### RECORDS FOR THIS TASK:
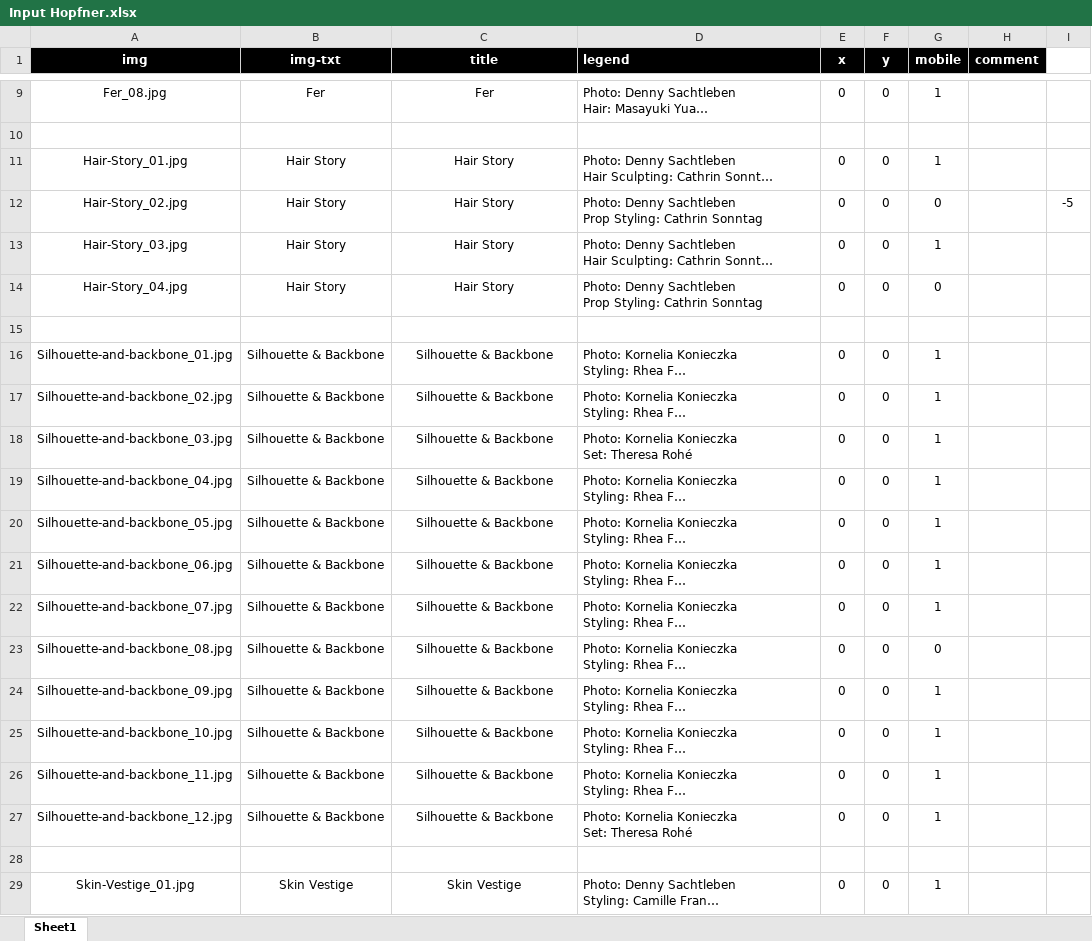
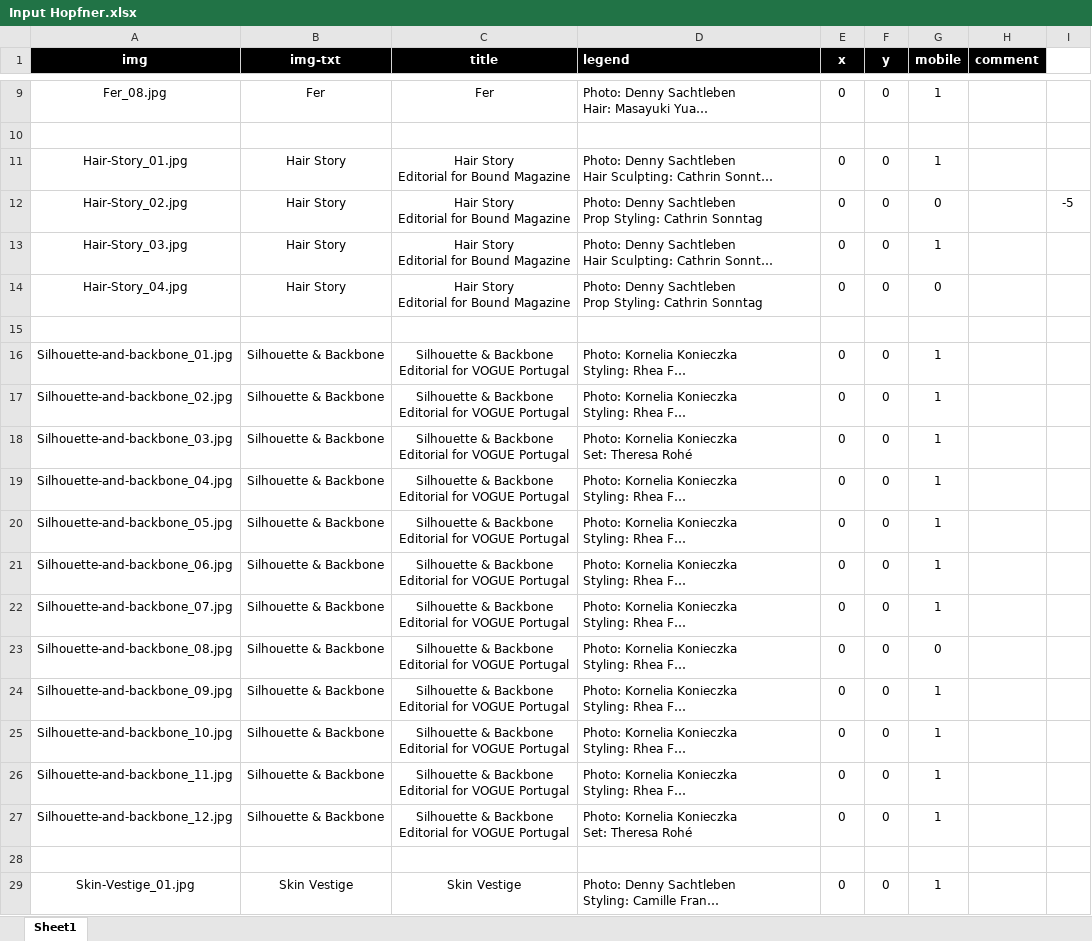
Before and after one commit to henrikalmquist/martinahopfner.github.io, an Excel workbook: Input Hopfner.xlsx, sheet Sheet1, drawn as a sheet; only a part is shown, gaps mark what is left out; long unchanged cells end in …; values as stored, in another font and other column widths than the file's, no borders; ↵ is a line break in a cell; the diff names each change by its address in the sheet, - before the commit and + after, or states it on an @@ line.

```diff
--- a/Input Hopfner.xlsx (sheet Sheet1)
+++ b/Input Hopfner.xlsx (sheet Sheet1)
-C11:C14 (title): Hair Story
+C11:C14 (title): Hair Story ↵ Editorial for Bound Magazine
-C16:C27 (title): Silhouette & Backbone
+C16:C27 (title): Silhouette & Backbone ↵ Editorial for VOGUE Portugal
```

### WORK REQUIRED:
All lines above containing the string "title" are to be collected.

### FINISHED EXERCISE:
-C11:C14 (title): Hair Story
+C11:C14 (title): Hair Story ↵ Editorial for Bound Magazine
-C16:C27 (title): Silhouette & Backbone
+C16:C27 (title): Silhouette & Backbone ↵ Editorial for VOGUE Portugal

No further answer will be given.